Mid-Columbia Spring Chinook
Fishing to Close

by Al Thomas
The Columbian, May 2, 2017

2017 Fish Forecast: Total return of Salmonids to the Columbia River Washington and Oregon announced Tuesday they will not extend spring chinook salmon fishing in the Columbia River between Bonneville Dam and the state boundary line east of Umatilla, Ore.

Friday is the final day of salmon angling in that stretch of the river, yet due to the slow movement of chinook up the Columbia catch has been minimal. A hearing to extend the season was anticipated.

The Washington and Oregon departments of Fish and Wildlife released an announcement stating: "Although few fish have been caught in this area to date, passage of spring chinook at Bonneville Dam remains very low. The joint staff will be closely monitoring the status of the upriver spring chinook run and will recommend a hearing to consider the recreational spring chinook fishery upstream of Bonneville Dam as soon as possible.''

Through Monday, the count for the season at Bonneville Dam was 3,816 adult spring chinook.
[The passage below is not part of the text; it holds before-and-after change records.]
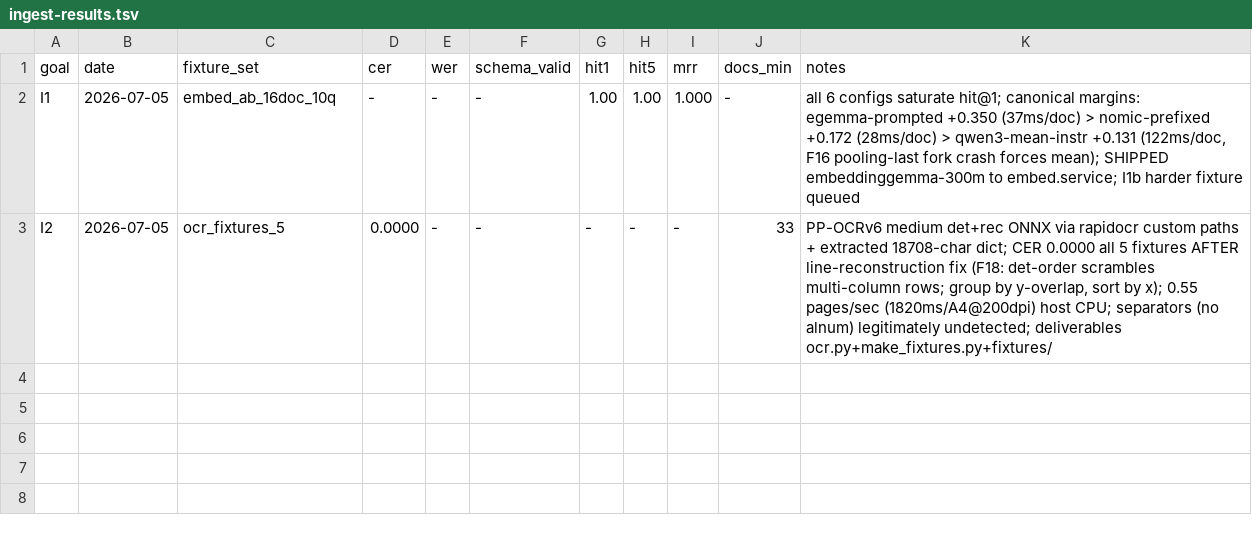
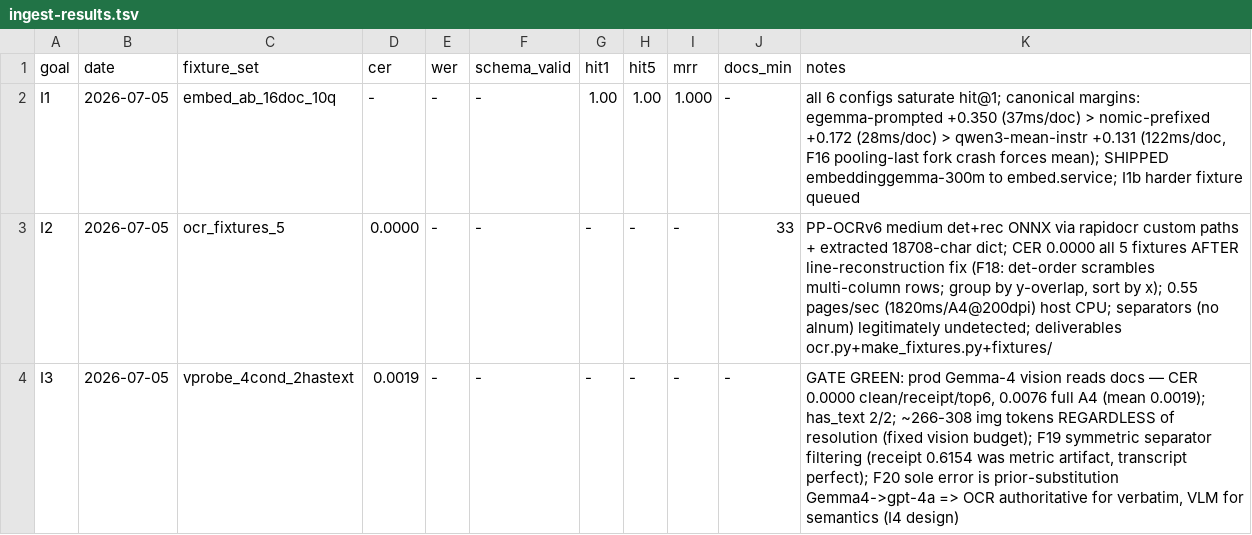
Before and after one commit to SEBK4C/Llamafile-gemma-4-12B-it-qat-q4_0-gguf-Inferance-And-embeddings, a TSV file: bench/ingest-results.tsv, drawn as a sheet.

```diff
--- a/bench/ingest-results.tsv
+++ b/bench/ingest-results.tsv
@@ -3 +3,2 @@ I1	2026-07-05	embed_ab_16doc_10q	-	-	-	1.00	1.00	1.000	-	all 6 configs saturate
 I2	2026-07-05	ocr_fixtures_5	0.0000	-	-	-	-	-	33	PP-OCRv6 medium det+rec ONNX via rapidocr custom paths + extracted 18708-char dict; CER 0.0000 all 5 fixtures AFTER line-reconstruction fix (F18: det-order scrambles multi-column rows; group by y-overlap, sort by x); 0.55 pages/sec (1820ms/A4@200dpi) host CPU; separators (no alnum) legitimately undetected; deliverables ocr.py+make_fixtures.py+fixtures/
+I3	2026-07-05	vprobe_4cond_2hastext	0.0019	-	-	-	-	-	-	GATE GREEN: prod Gemma-4 vision reads docs — CER 0.0000 clean/receipt/top6, 0.0076 full A4 (mean 0.0019); has_text 2/2; ~266-308 img tokens REGARDLESS of resolution (fixed vision budget); F19 symmetric separator filtering (receipt 0.6154 was metric artifact, transcript perfect); F20 sole error is prior-substitution Gemma4->gpt-4a => OCR authoritative for verbatim, VLM for semantics (I4 design)
```
Also changed, not shown: 4 other files.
The 10-year average cumulative count through May 1 is 63,327.

The upper Columbia-Snake spring chinook forecast is 160,400. Anglers in the lower Columbia caught 6,482 upper Columbia-Snake spring chinook in sport seasons that ended April 23.

The allocation for the stretch of the river from Bonneville Dam to the state line is 850 spring chinook.

High streamflow in the Columbia River since early March is thought to be the reason for the slow movement of salmon up the river.

Related Sites:
Overall Columbia River Basin salmon and steelhead forecast for 2017
Snake River-specific forecast
NOAA Fisheries forecast based on ocean conditions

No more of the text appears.